START SUPPLIED MATERIAL

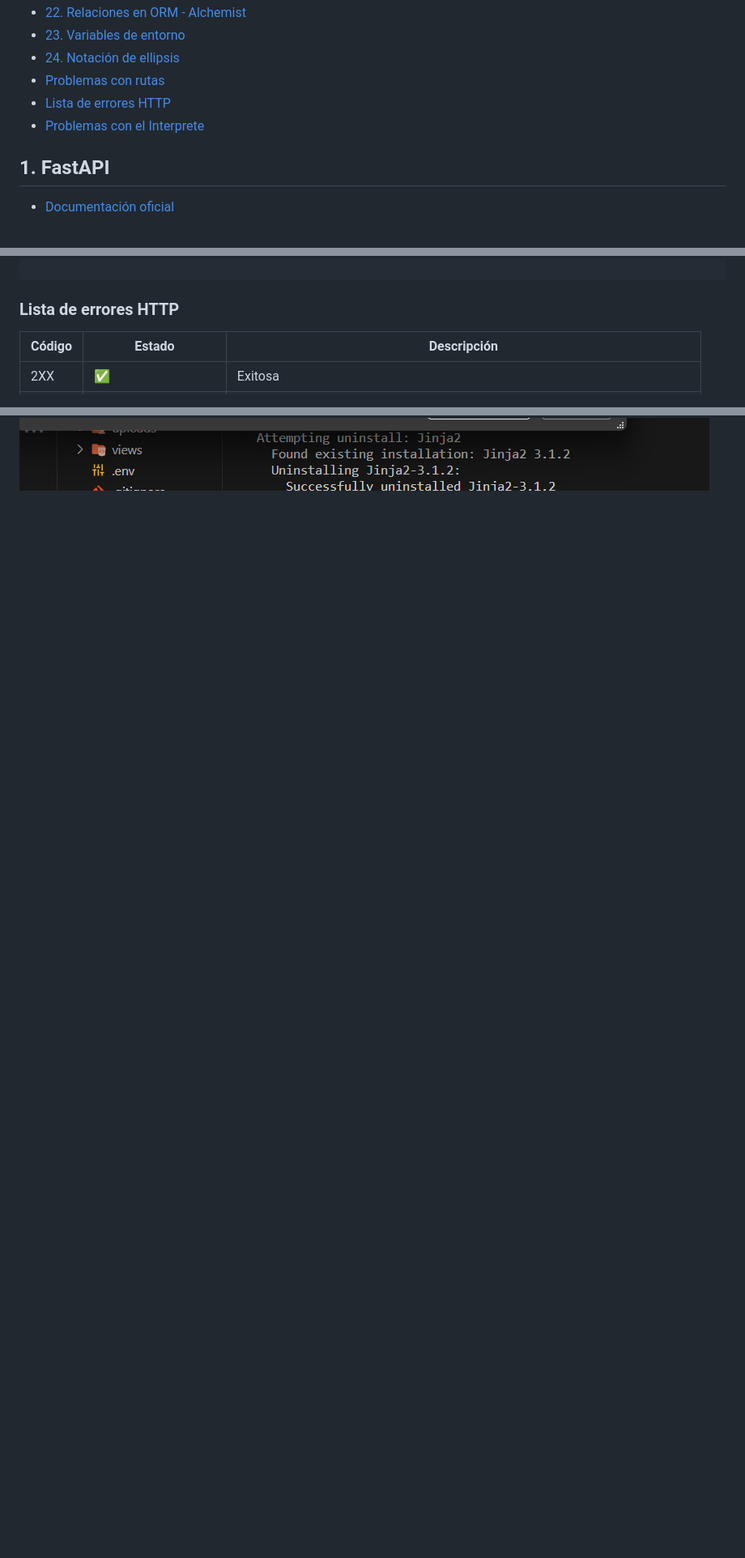
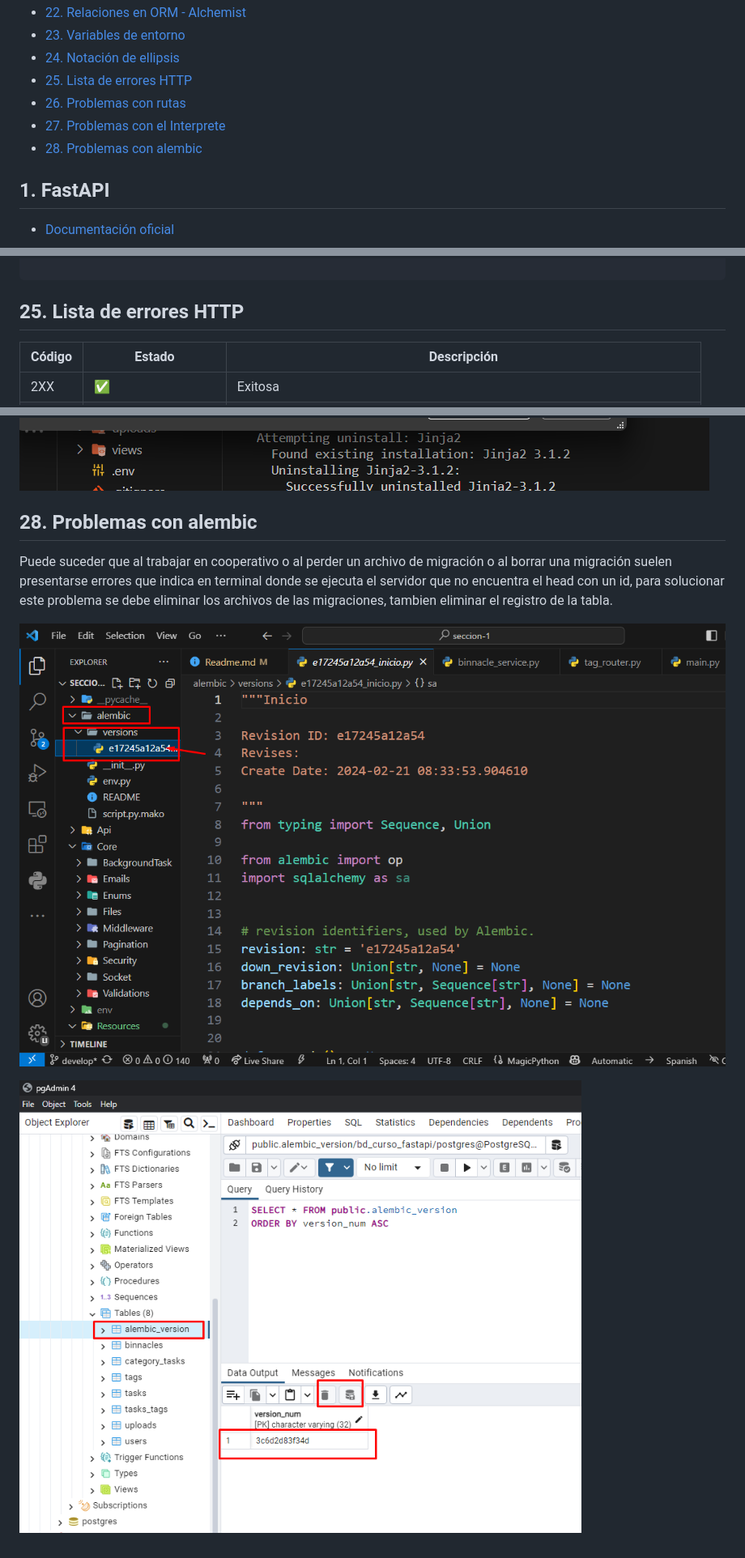
Before and after one commit to proyectos-django-liwba/curso-fastapi, a Markdown page: Readme.md, 3 parts joined by grey strips. Shown: that part at 81% size. GitHub-like rendering; pictures changed too: Resources/Images/error-alembic-bd.png (added), Resources/Images/error-alembic-migration.png (added); blank space fills up the shorter version.

```diff
--- a/Readme.md
+++ b/Readme.md
@@ -183,9 +183,10 @@ app/
 * [22. Relaciones en ORM - Alchemist](#22-relaciones-en-orm---alchemist)
 * [23. Variables de entorno](#23-variables-de-entorno)
 * [24. Notación de ellipsis](#24-notación-de-ellipsis)
-* [Problemas con rutas](#problemas-con-rutas)
-* [Lista de errores HTTP](#lista-de-errores-http)
-* [Problemas con el Interprete](#problemas-con-el-interprete)
+* [25. Lista de errores HTTP](#25-lista-de-errores-http)
+* [26. Problemas con rutas](#26-problemas-con-rutas)
+* [27. Problemas con el Interprete](#27-problemas-con-el-interprete)
+* [28. Problemas con alembic](#28-problemas-con-alembic)
 
 ## 1. FastAPI
 * [Documentación oficial](https://fastapi.tiangolo.com/)
@@ -1421,7 +1547,7 @@ class User(BaseModel):
 
 
 
-### Lista de errores HTTP
+## 25. Lista de errores HTTP
 | Código | Estado | Descripción |
 |---|---|---|
 |2XX| ✅ | Exitosa |
@@ -1456,3 +1582,10 @@ Si no reconoce el interprete debes elegirlo de forma manual.
 ![alt text](./Resources/Images/bug-interprete-1.png)
 
 ![alt text](./Resources/Images/bug-interprete-2.png)
+
+## 28. Problemas con alembic
+Puede suceder que al trabajar en cooperativo o al perder un archivo de migración o al borrar una migración suelen presentarse errores que indica en terminal donde se ejecuta el servidor que no encuentra el head con un id, para solucionar este problema se debe eliminar los archivos de las migraciones, tambien eliminar el registro de la tabla.
+
+![alt text](./Resources/Images/error-alembic-migration.png)
+
+![alt text](./Resources/Images/error-alembic-bd.png)
```
Also changed, not shown: other parts of Readme.md (+128 -3 lines).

END SUPPLIED MATERIAL

EXERCISE PROMPT
Repeat every line of the data exactly, but do not include pictures.

ANSWER TO THIS PROBLEM
Before and after one commit to proyectos-django-liwba/curso-fastapi, a Markdown page: Readme.md, 3 parts joined by grey strips. Shown: that part at 81% size. GitHub-like rendering; pictures changed too: Resources/Images/error-alembic-bd.png (added), Resources/Images/error-alembic-migration.png (added); blank space fills up the shorter version.

```diff
--- a/Readme.md
+++ b/Readme.md
@@ -183,9 +183,10 @@ app/
 * [22. Relaciones en ORM - Alchemist](#22-relaciones-en-orm---alchemist)
 * [23. Variables de entorno](#23-variables-de-entorno)
 * [24. Notación de ellipsis](#24-notación-de-ellipsis)
-* [Problemas con rutas](#problemas-con-rutas)
-* [Lista de errores HTTP](#lista-de-errores-http)
-* [Problemas con el Interprete](#problemas-con-el-interprete)
+* [25. Lista de errores HTTP](#25-lista-de-errores-http)
+* [26. Problemas con rutas](#26-problemas-con-rutas)
+* [27. Problemas con el Interprete](#27-problemas-con-el-interprete)
+* [28. Problemas con alembic](#28-problemas-con-alembic)
 
 ## 1. FastAPI
 * [Documentación oficial](https://fastapi.tiangolo.com/)
@@ -1421,7 +1547,7 @@ class User(BaseModel):
 
 
 
-### Lista de errores HTTP
+## 25. Lista de errores HTTP
 | Código | Estado | Descripción |
 |---|---|---|
 |2XX| ✅ | Exitosa |
@@ -1456,3 +1582,10 @@ Si no reconoce el interprete debes elegirlo de forma manual.
 ![alt text](./Resources/Images/bug-interprete-1.png)
 
 ![alt text](./Resources/Images/bug-interprete-2.png)
+
+## 28. Problemas con alembic
+Puede suceder que al trabajar en cooperativo o al perder un archivo de migración o al borrar una migración suelen presentarse errores que indica en terminal donde se ejecuta el servidor que no encuentra el head con un id, para solucionar este problema se debe eliminar los archivos de las migraciones, tambien eliminar el registro de la tabla.
+
+![alt text](./Resources/Images/error-alembic-migration.png)
+
+![alt text](./Resources/Images/error-alembic-bd.png)
```
Also changed, not shown: other parts of Readme.md (+128 -3 lines).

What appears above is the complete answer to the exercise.